(Front-end code edit data)
- - - -

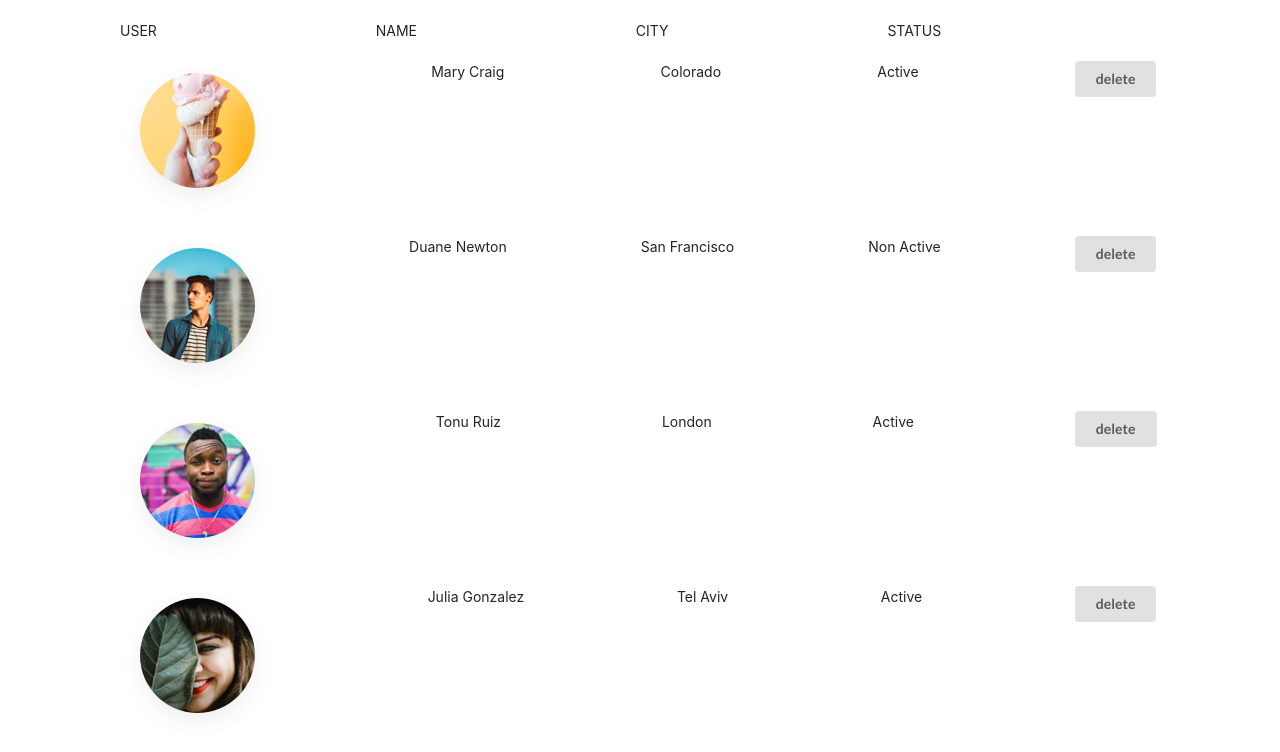
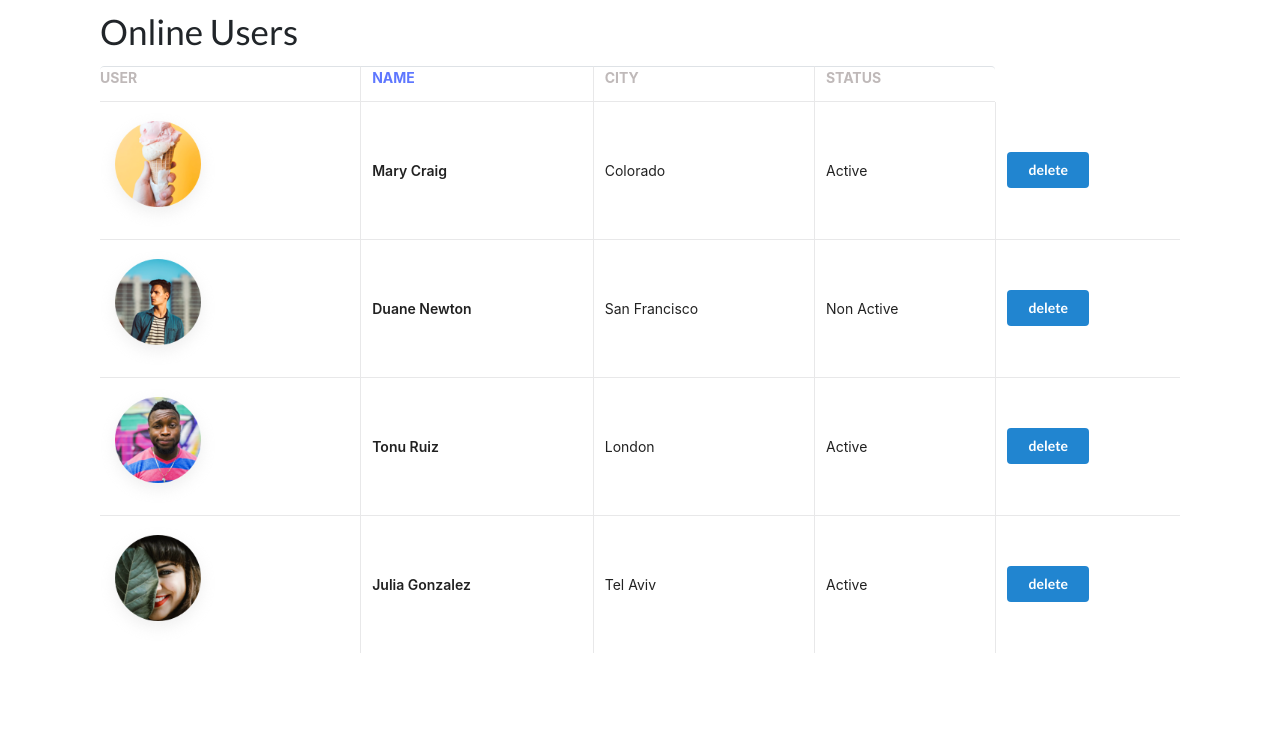
Before and after one commit to nuritlh/duda, a React (Create React App) app: page / in a window 1280 px wide. Shown: the top 752 px of the page. Built offline with nearby package versions, Linux system fonts and the light colour scheme.

Commit message:
adding styles

```diff
--- a/src/components/users/UserCard.jsx
+++ b/src/components/users/UserCard.jsx
@@ -14,25 +14,40 @@ class UserCard extends React.Component {
 
     render () {
         return (
-            <div className="user-container">
-                <div>
-                    <img src={this.props.user.src} alt="user poster"/>
-                </div>
-                <div>
+
+
+            <tr>
+                <td>
+                    <h4 className="ui image header">
+                        <img src={this.props.user.src} alt="user poster" className="ui mini rounded image" />
+                    </h4>
+                </td>
+                <td>
+                    <div className="content name">
                         {this.props.user.name}
                     </div>
-                <div>
+                </td>
+                <td>
+                    <div className="content">
                         {this.props.user.city}
                     </div>
-                <div>
+                </td>
+                <td>
+                    <div className="content">
                         {this.state.active}
                     </div>
-                <div>
-                    <button className="ui button" onClick={this.deleteUser}>delete</button>
+                </td>
+                <td>
+                    <div className="content">
+                        <button className="ui primary button" onClick={this.deleteUser}>delete</button>
                     </div>
-            </div>
-        )
-    }
+                </td>
+          </tr>
+
+
+
+        )}
+
 }
 
 export default UserCard
--- a/src/components/users/UserList.jsx
+++ b/src/components/users/UserList.jsx
@@ -9,7 +9,9 @@ import './users.css';
 
 class UserList extends React.Component {
 
-    state = { users: [] };
+    state = { users: [],
+                sortBy: 'name'
+            };
 
     componentDidMount() {
         this.getUsersData();
@@ -34,8 +36,7 @@ class UserList extends React.Component {
         if(sortBy === 'name') users.sort( Services.compareByName );
         if(sortBy === 'city') users.sort( Services.compareByCity );
         if(sortBy === 'status') users.sort( Services.compareByStatus );
-        this.setState({users})
-
+        this.setState({users, sortBy})
     }
 
 
@@ -44,16 +45,22 @@ class UserList extends React.Component {
         if (this.state.users )  {
           return (
             <div >
-                <div className="user-container">
-                    <div >USER</div>
-                    <div onClick={() => this.sortUserList('name')}>NAME</div>
-                    <div onClick={() => this.sortUserList('city')}>CITY</div>
-                    <div onClick={() => this.sortUserList('status')}>STATUS</div>
-                    <div></div>
-                </div>
+                <h1>Online Users</h1>
+                <table className="ui very basic collapsing celled table">
+                    <thead>
+                        <tr>
+                            <th >USER</th>
+                            <th className={(this.state.sortBy === 'name' ? 'sort' : '')} onClick={() => this.sortUserList('name')}>NAME</th>
+                            <th className={(this.state.sortBy === 'city' ? 'sort' : '')} onClick={() => this.sortUserList('city')} >CITY</th>
+                            <th className={(this.state.sortBy === 'status' ? 'sort' : '')} onClick={() => this.sortUserList('status')}>STATUS</th>
+                        </tr>
+                    </thead>
+                    <tbody>
                 {this.state.users.map((user, idx) => {
                     return <UserCard key={idx} user={user} deleteUser={this.deleteUser}/>
                 })}
+                    </tbody>
+                </table>
             </div>
           );
         }
--- a/src/components/users/users.css
+++ b/src/components/users/users.css
@@ -1,5 +1,31 @@
-.user-container {
-    display: flex;
-    justify-content: space-between;
-    margin: 20px;
+.ui[class*="very basic"].table {
+    width: 100%;
 }
+
+.ui.header>.image:not(.icon), .ui.header>img {
+    width: 10.5em !important;
+}
+
+.ui.basic.table th {
+    color:#bfb9b9;
+}
+
+.ui.basic.table td {
+    vertical-align: middle;
+}
+
+.ui.basic.table tbody tr:hover {
+    background-color: #f8f9fb !important;
+}
+
+button:hover {
+    opacity: 0.8 !important;
+}
+
+.sort {
+    color: #5e77ff !important;
+}
+
+.name {
+    font-weight: 600;
+}
--- a/src/services/index.js
+++ b/src/services/index.js
@@ -37,5 +37,5 @@ function compareByCity( a, b ) {
 }
 
 function compareByStatus( a, b ) {
-     return a.active-b.active
+     return a.active - b.active
 }
```
Lines whose indentation alone changed are shown as unchanged.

- - - -

*Prompt*
Retype all of the data above word for word, excluding the pictures.

*Exercise output*
Before and after one commit to nuritlh/duda, a React (Create React App) app: page / in a window 1280 px wide. Shown: the top 752 px of the page. Built offline with nearby package versions, Linux system fonts and the light colour scheme.

Commit message:
adding styles

```diff
--- a/src/components/users/UserCard.jsx
+++ b/src/components/users/UserCard.jsx
@@ -14,25 +14,40 @@ class UserCard extends React.Component {
 
     render () {
         return (
-            <div className="user-container">
-                <div>
-                    <img src={this.props.user.src} alt="user poster"/>
-                </div>
-                <div>
+
+
+            <tr>
+                <td>
+                    <h4 className="ui image header">
+                        <img src={this.props.user.src} alt="user poster" className="ui mini rounded image" />
+                    </h4>
+                </td>
+                <td>
+                    <div className="content name">
                         {this.props.user.name}
                     </div>
-                <div>
+                </td>
+                <td>
+                    <div className="content">
                         {this.props.user.city}
                     </div>
-                <div>
+                </td>
+                <td>
+                    <div className="content">
                         {this.state.active}
                     </div>
-                <div>
-                    <button className="ui button" onClick={this.deleteUser}>delete</button>
+                </td>
+                <td>
+                    <div className="content">
+                        <button className="ui primary button" onClick={this.deleteUser}>delete</button>
                     </div>
-            </div>
-        )
-    }
+                </td>
+          </tr>
+
+
+
+        )}
+
 }
 
 export default UserCard
--- a/src/components/users/UserList.jsx
+++ b/src/components/users/UserList.jsx
@@ -9,7 +9,9 @@ import './users.css';
 
 class UserList extends React.Component {
 
-    state = { users: [] };
+    state = { users: [],
+                sortBy: 'name'
+            };
 
     componentDidMount() {
         this.getUsersData();
@@ -34,8 +36,7 @@ class UserList extends React.Component {
         if(sortBy === 'name') users.sort( Services.compareByName );
         if(sortBy === 'city') users.sort( Services.compareByCity );
         if(sortBy === 'status') users.sort( Services.compareByStatus );
-        this.setState({users})
-
+        this.setState({users, sortBy})
     }
 
 
@@ -44,16 +45,22 @@ class UserList extends React.Component {
         if (this.state.users )  {
           return (
             <div >
-                <div className="user-container">
-                    <div >USER</div>
-                    <div onClick={() => this.sortUserList('name')}>NAME</div>
-                    <div onClick={() => this.sortUserList('city')}>CITY</div>
-                    <div onClick={() => this.sortUserList('status')}>STATUS</div>
-                    <div></div>
-                </div>
+                <h1>Online Users</h1>
+                <table className="ui very basic collapsing celled table">
+                    <thead>
+                        <tr>
+                            <th >USER</th>
+                            <th className={(this.state.sortBy === 'name' ? 'sort' : '')} onClick={() => this.sortUserList('name')}>NAME</th>
+                            <th className={(this.state.sortBy === 'city' ? 'sort' : '')} onClick={() => this.sortUserList('city')} >CITY</th>
+                            <th className={(this.state.sortBy === 'status' ? 'sort' : '')} onClick={() => this.sortUserList('status')}>STATUS</th>
+                        </tr>
+                    </thead>
+                    <tbody>
                 {this.state.users.map((user, idx) => {
                     return <UserCard key={idx} user={user} deleteUser={this.deleteUser}/>
                 })}
+                    </tbody>
+                </table>
             </div>
           );
         }
--- a/src/components/users/users.css
+++ b/src/components/users/users.css
@@ -1,5 +1,31 @@
-.user-container {
-    display: flex;
-    justify-content: space-between;
-    margin: 20px;
+.ui[class*="very basic"].table {
+    width: 100%;
 }
+
+.ui.header>.image:not(.icon), .ui.header>img {
+    width: 10.5em !important;
+}
+
+.ui.basic.table th {
+    color:#bfb9b9;
+}
+
+.ui.basic.table td {
+    vertical-align: middle;
+}
+
+.ui.basic.table tbody tr:hover {
+    background-color: #f8f9fb !important;
+}
+
+button:hover {
+    opacity: 0.8 !important;
+}
+
+.sort {
+    color: #5e77ff !important;
+}
+
+.name {
+    font-weight: 600;
+}
--- a/src/services/index.js
+++ b/src/services/index.js
@@ -37,5 +37,5 @@ function compareByCity( a, b ) {
 }
 
 function compareByStatus( a, b ) {
-     return a.active-b.active
+     return a.active - b.active
 }
```
Lines whose indentation alone changed are shown as unchanged.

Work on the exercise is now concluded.